The principle of proportionality is at the heart of a human rights framework. This can be summarised as 'not using a sledgehammer to crack a nut'. It ensures that any restriction of a person's human rights is kept to a minimum.
Proportionality is an important mechanism for:
To decide whether restrictions on a right are proportionate, there are a number of key questions that need to be asked:
A Human Rights approach can also support managers to balance different people's rights and to know when one person's rights can be restricted to protect those of others.
For example, restrictions must:
Human rights can be used to ensure that risk management practice is lawful, balances the interests of all those involved, and is proportionate - that is, appropriate and not excessive in the circumstances.
Risk assessment is not something that should be 'done to' someone: the person being assessed should be as thoroughly involved in the process as possible.
An emphasis on proactive rather than reactive strategies is more likely to be consistent with human rights.
Human rights can be infringed when public authorities are excessively risk averse as well as when they fail to act to prevent risk.
A human rights approach to risk means always taking the least restrictive option available.
The inclusion of service users, is an essential part of a human rights based approach
Meaningful involvement and participation of service users in decisions about their lives is particularly important.
Human rights can be used - both by staff and service users - to challenge outmoded practices or services, which are designed around the needs of service providers rather than users.
Embedding human rights principles can have benefits in terms of staff morale and enthusiasm - re-connecting staff with core public service values.
Human rights address the question of what it means to treat people with dignity and respect. Viewing equality issues through a human rights lens can help to shift the emphasis from negative compliance to positive cultural change. For example this can help to:
Human rights offer a vision of equality which can protect people from ill-treatment by 'plugging gaps' in the anti-discrimination framework. A human rights vision of equality gives 'added value' by extending beyond anti-discrimination to encompass fairness of treatment, dignity, and respect.
Human rights can also protect people who experience forms of ill-treatment that may not be considered discriminatory and therefore fall outside the protection offered by anti-discrimination legislation.
The promotion of human rights awareness within public services is vital not only to facilitate the development of a tangible human rights culture within the services, but also to demonstrate commitment to human rights in dealing with the public.
Leadership, senior level commitment and engagement, and effective training in human rights principles and practice are fundamental to any organisation committed to compliance with the Human Rights Act.
Building a Human Rights culture emphasises the importance of staff and users recognising their common humanity.

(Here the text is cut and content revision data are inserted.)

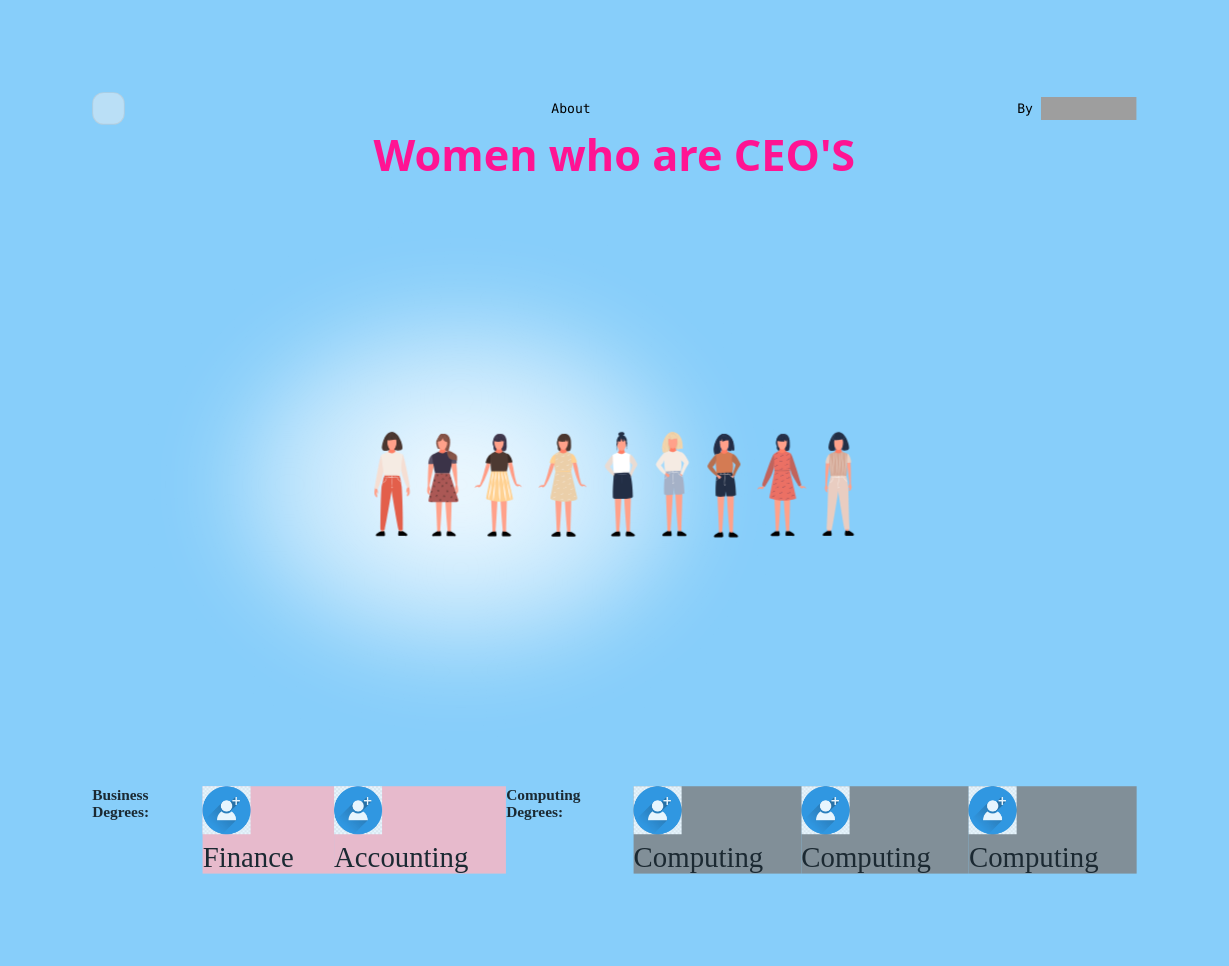
Repository: bguemos/week3example
Page: /
An editor plug-in stored every save of this project. The page is shown before and after the next save, followed by the edit.
The browser window is 1280 px wide. The pictures show the whole page, at 96% of full size.
Pictures or frames that could not be fetched are drawn as grey boxes. The project was rebuilt for these pictures with package versions that can differ from the ones it lists, and the page was loaded fresh each time. The framework's server and built-in components were replaced by stand-ins that run in the browser. Also part of the build but not shown: next.config.js.

Above is the page before, as saved 2023-01-18 12:30:01.

After the next save:
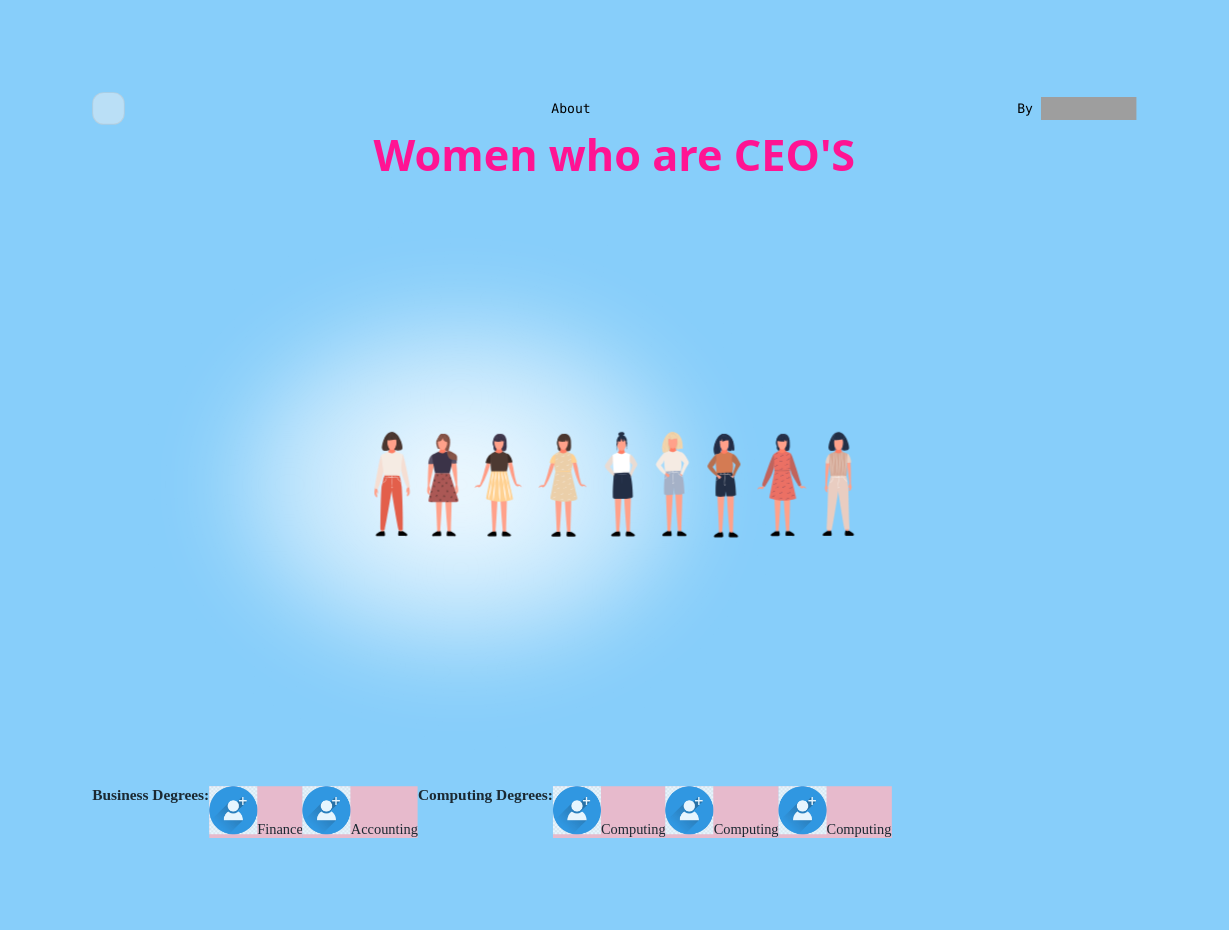
Saved 23 s later.
--- a/pages/index.js
+++ b/pages/index.js
@@ -66,7 +66,7 @@
           {information && information.map((info, index) => {
             if(info.department === "Business"){
               return(
-                <Card key={index} degree={info.degree} colour="lightPink" font="30px"/>
+                <Card key={index} degree={info.degree} colour="lightPink" font="15px"/>
               )
             }
            })}
@@ -74,7 +74,7 @@
            {information && information.map((info, index) => {
             if(info.department === "Computing"){
               return(
-              <Card key={index} degree={info.department} colour="grey" font="30px"/>
+              <Card key={index} degree={info.department} colour="lightPink" font="15px"/>
               )
             }
             })}
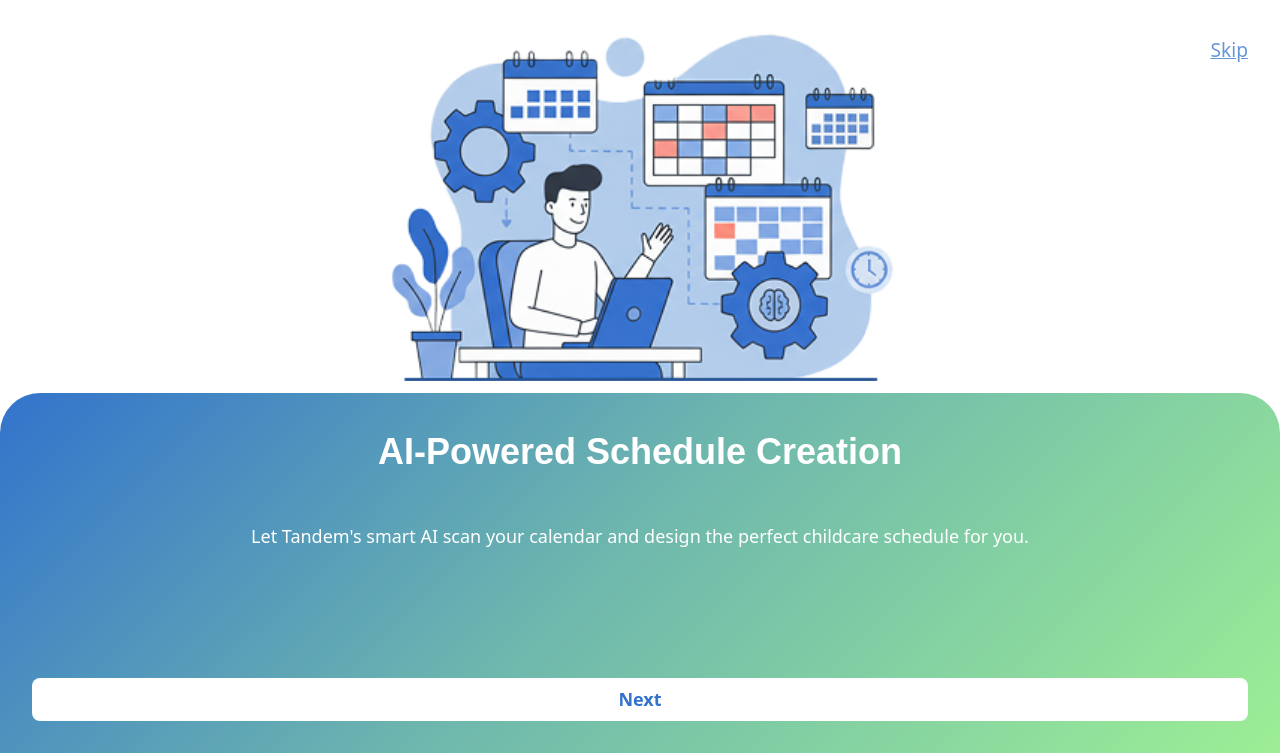
Repository: IDSP-TRADECARE/Tandem
Page: /boarding/features
The author's editor kept a copy of each file at every save. The page is drawn from the files as they stood at one save, then again after a run of saves.
The browser window is 1280 px wide. The pictures show the whole page.
The page's requests for data from a server got no answer. Some web fonts or font styles are not loaded; a fallback is used. The project was rebuilt for these pictures with package versions that can differ from the ones it lists, and the page was loaded fresh each time. Some packages were replaced by stand-ins written for this rebuild. The framework's server and built-in components were replaced by stand-ins that run in the browser. No one was signed in, and anything a server would have sent is missing. Also part of the build but not shown: next.config.ts, src/app/components/auth/AuthGuard.tsx.

Above is the page before, as saved 2025-11-23 00:33:37.

After the next 5 saves:
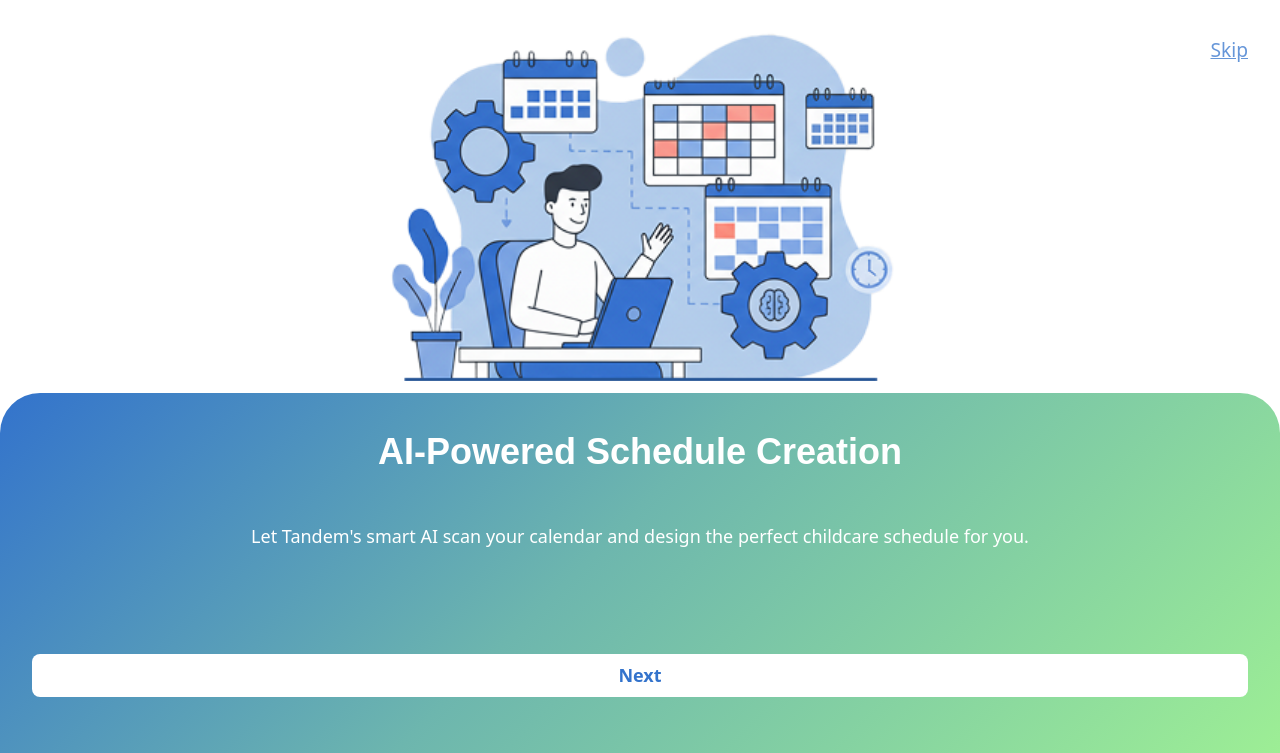
The 5 saves are shown as one change because they came seconds apart.
The last was saved 19 s later.
--- a/src/app/boarding/features/features.module.css
+++ b/src/app/boarding/features/features.module.css
@@ -79,7 +79,7 @@
     width: 100%;
     display: flex;
     flex-direction: column;
-    gap: 8rem;
+    gap: 6.5rem;
 }
 
 .content {
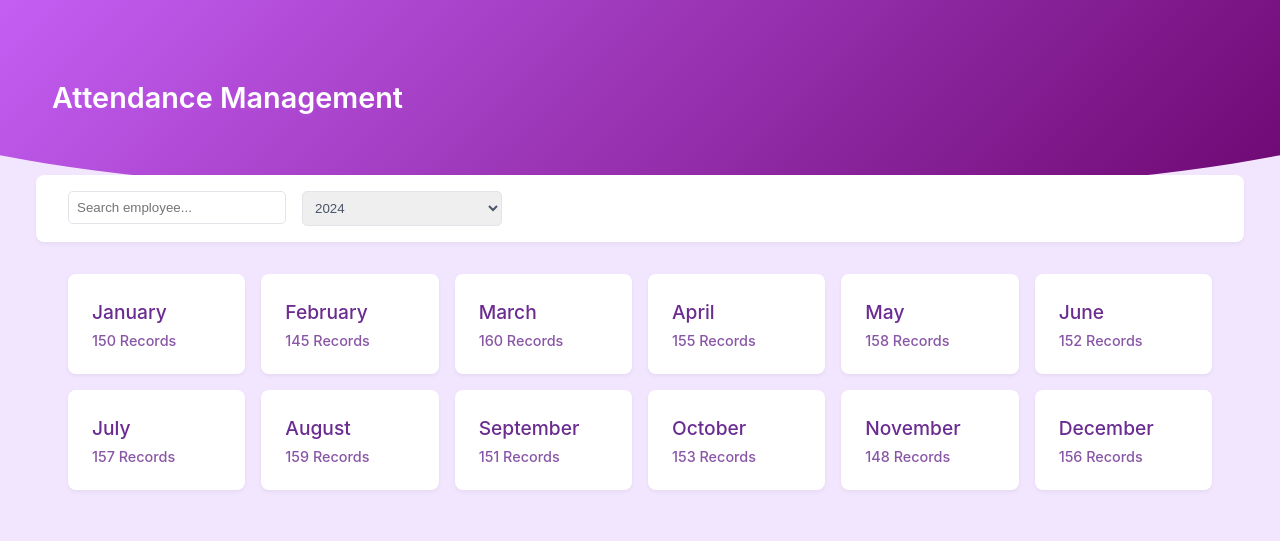
Repository: nino-pixel/payrolllatest
Page: /attendance (app in web_vue/)
An editor plug-in stored every save of this project. The page is shown before and after a run of saves, followed by the edit.
The browser window is 1280 px wide. The pictures show the whole page.
The project was rebuilt for these pictures with package versions that can differ from the ones it lists, and the page was loaded fresh each time. Also part of the build but not shown: web_vue/vite.config.js, web_vue/src/components/login_page.vue, web_vue/src/components/sign_up.vue, web_vue/src/components/dashboard.vue, web_vue/src/components/employee_management.vue, web_vue/src/components/generate_payroll.vue.

Above is the page before, as saved 2024-12-19 02:01:09.

After the next 2 saves:
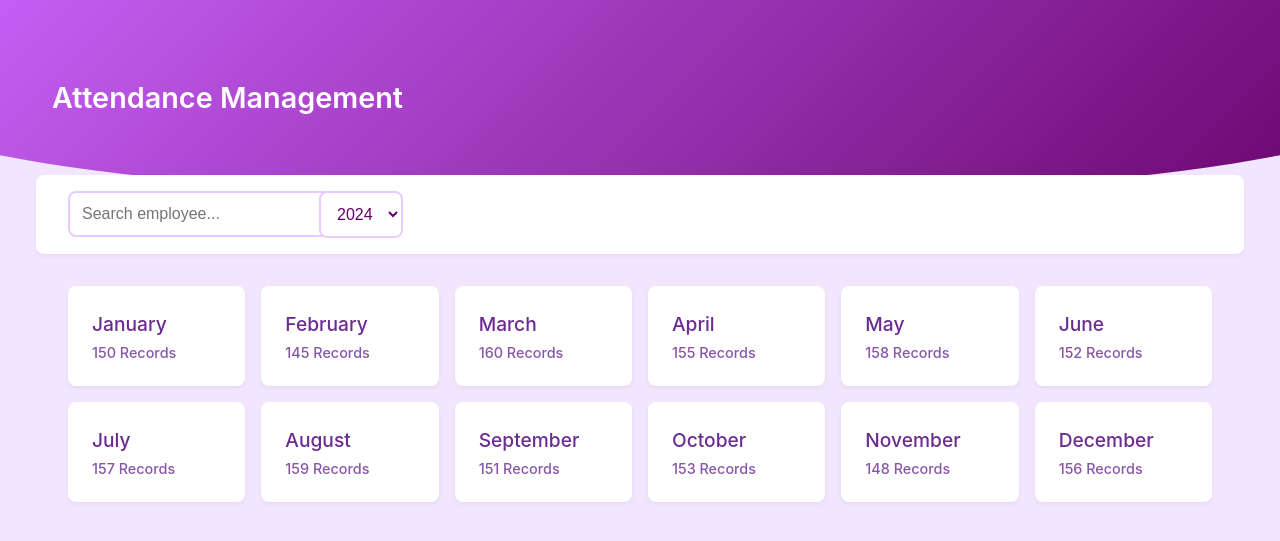
The 2 saves are shown as one change because they came seconds apart.
The last was saved 94 s later.
--- a/web_vue/src/components/attendance_management.vue
+++ b/web_vue/src/components/attendance_management.vue
@@ -375,18 +375,26 @@
 
   .search-box input,
   .filter-box select {
-    padding: 0.5rem;
-    border: 1px solid #e1e4e8;
-    border-radius: 5px;
-    width: 200px;
-    color: #4a5568;
+    width: 100%;
+  padding: 12px;
+  border: 2px solid #e6ccff;
+  border-radius: 8px;
+  font-size: 1em;
+  color: #660066;
+  background-color: white;
+  transition: all 0.3s ease;
   }
 
   .search-box input:focus,
   .filter-box select:focus {
-    outline: none;
-    border-color: #6b2c91;
-    box-shadow: 0 0 0 2px rgba(107, 44, 145, 0.1);
+    width: 100%;
+  padding: 12px;
+  border: 2px solid #e6ccff;
+  border-radius: 8px;
+  font-size: 1em;
+  color: #660066;
+  background-color: white;
+  transition: all 0.3s ease;
   }
 
   .months-grid {
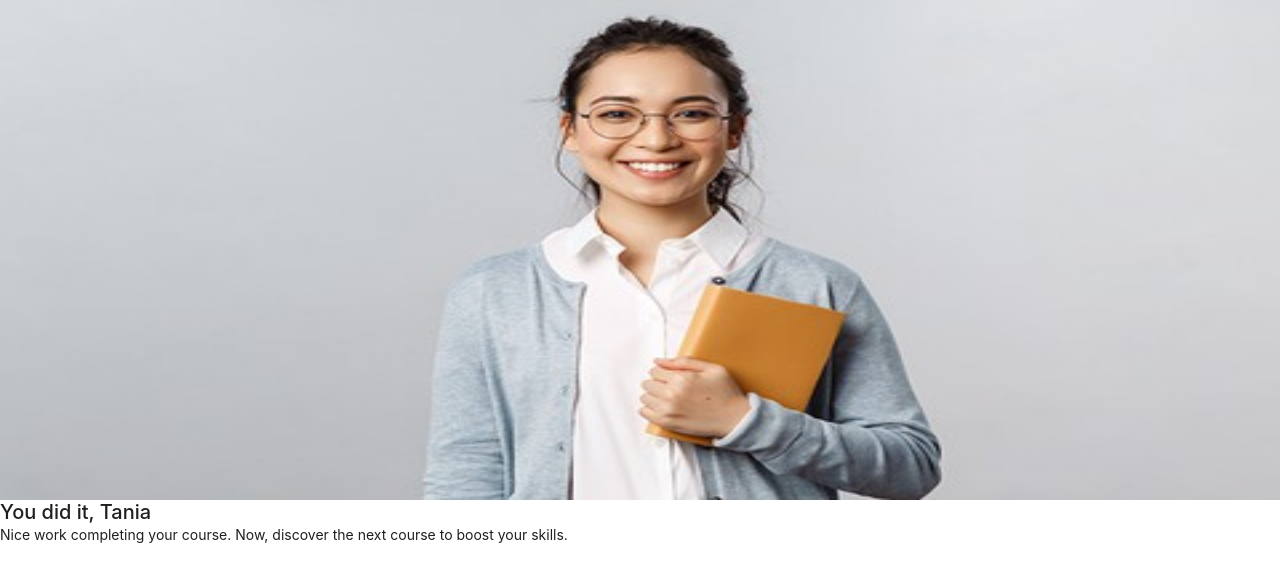
Repository: Taniafdes/newProject
Page: /home/home
These files come from the project's save history. The page is drawn as it stood at one moment and after a run of saves; the edit follows.
The browser window is 1280 px wide. The pictures show the whole page.
The project was rebuilt for these pictures with package versions that can differ from the ones it lists, and the page was loaded fresh each time. The framework's server and built-in components were replaced by stand-ins that run in the browser. Also part of the build but not shown: next.config.js.

Above is the page before, as saved 2023-06-15 17:02:49.

### pages/_app.js
import Head from "next/head";
import Script from "next/script";
import 'bootstrap/dist/css/bootstrap.css'
import 'bootstrap/dist/css/bootstrap.min.css'
function MyApp({ Component, pageProps }) {
  return (
    <>
      <Head>
        <meta name="viewport" content="width=device-width, initial-scale=1" />
      </Head>

      <Script
        src="https://cdn.jsdelivr.net/npm/bootstrap@5.0.0-beta1/dist/js/bootstrap.bundle.min.js"
        integrity="sha384-ygbV9kiqUc6oa4msXn9868pTtWMgiQaeYH7/t7LECLbyPA2x65Kgf80OJFdroafW"
        crossOrigin="anonymous"
      />
      <Component {...pageProps} />
    </>
  );
}
export default MyApp;

### pages/home/home.js
import { Carousel } from 'antd';
import { Card } from 'react-bootstrap';
import Image from 'next/image';

const Home = () => {
  const onChange = (currentSlide) => {
    console.log(currentSlide);
  };
  return (
    <Carousel afterChange={onChange}>
      <div>
        <Image src='/images/image1.jpg' width={0} height={0} style={{ width: '100%', height: '500px' }}/>
        <Card.Body>
        <Card.Title>You did it, Tania</Card.Title>
        <Card.Text>
        Nice work completing your course. Now, discover the next course to boost your skills.
        </Card.Text>
      </Card.Body>
      </div>
      <div>
      <Image src='/images/image2.jpg' width={0} height={0} style={{ width: '100%', height: '100px' }}/>
        <Card.Body>
        <Card.Title>We missed you, Tania</Card.Title>
        <Card.Text>Get back on track and achieve your goals. 5–10 minutes a day will do.
        </Card.Text>
      </Card.Body>
      </div>
      <div>
      <Image src='/images/image3.jpg' width={0} height={0} style={{ width: '100%', height: '100px' }}/>
        <Card.Body>
        <Card.Title>Skills for your future</Card.Title>
        <Card.Text>Expand your potential with a course for as little as ₹529. Sale ends June 16.
        </Card.Text>
      </Card.Body>
      </div>
    </Carousel>
  );
};
export default Home;

After the next 3 saves:
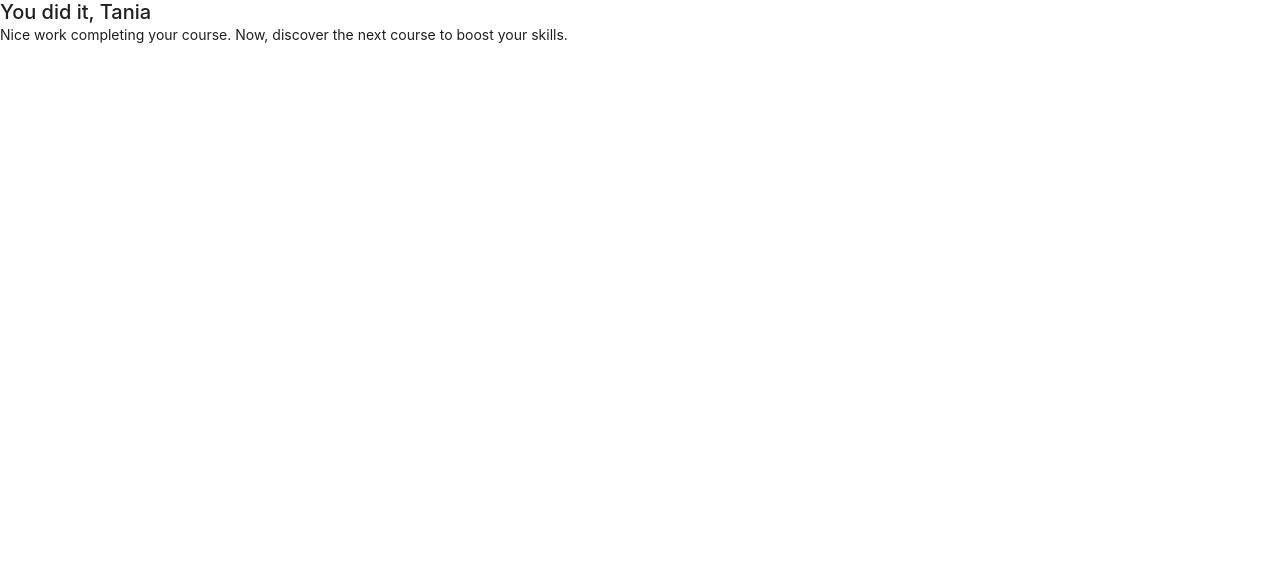
The 3 saves are shown as one change because they came seconds apart.
The last was saved 35 s later.
--- a/pages/home/home.js
+++ b/pages/home/home.js
@@ -9,7 +9,7 @@
   return (
     <Carousel afterChange={onChange}>
       <div>
-        <Image src='/images/image1.jpg' width={0} height={0} style={{ width: '100%', height: '500px' }}/>
+        <Image src='/images/image1.jpg' width={100} height={0} />
         <Card.Body>
         <Card.Title>You did it, Tania</Card.Title>
         <Card.Text>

Promoting and protecting Human Rights also improves operational efficiency.
Adopting a Human Rights approach means integrating human rights into existing initiatives and processes (such as those linked to equality and diversity) rather than 'reinventing the wheel'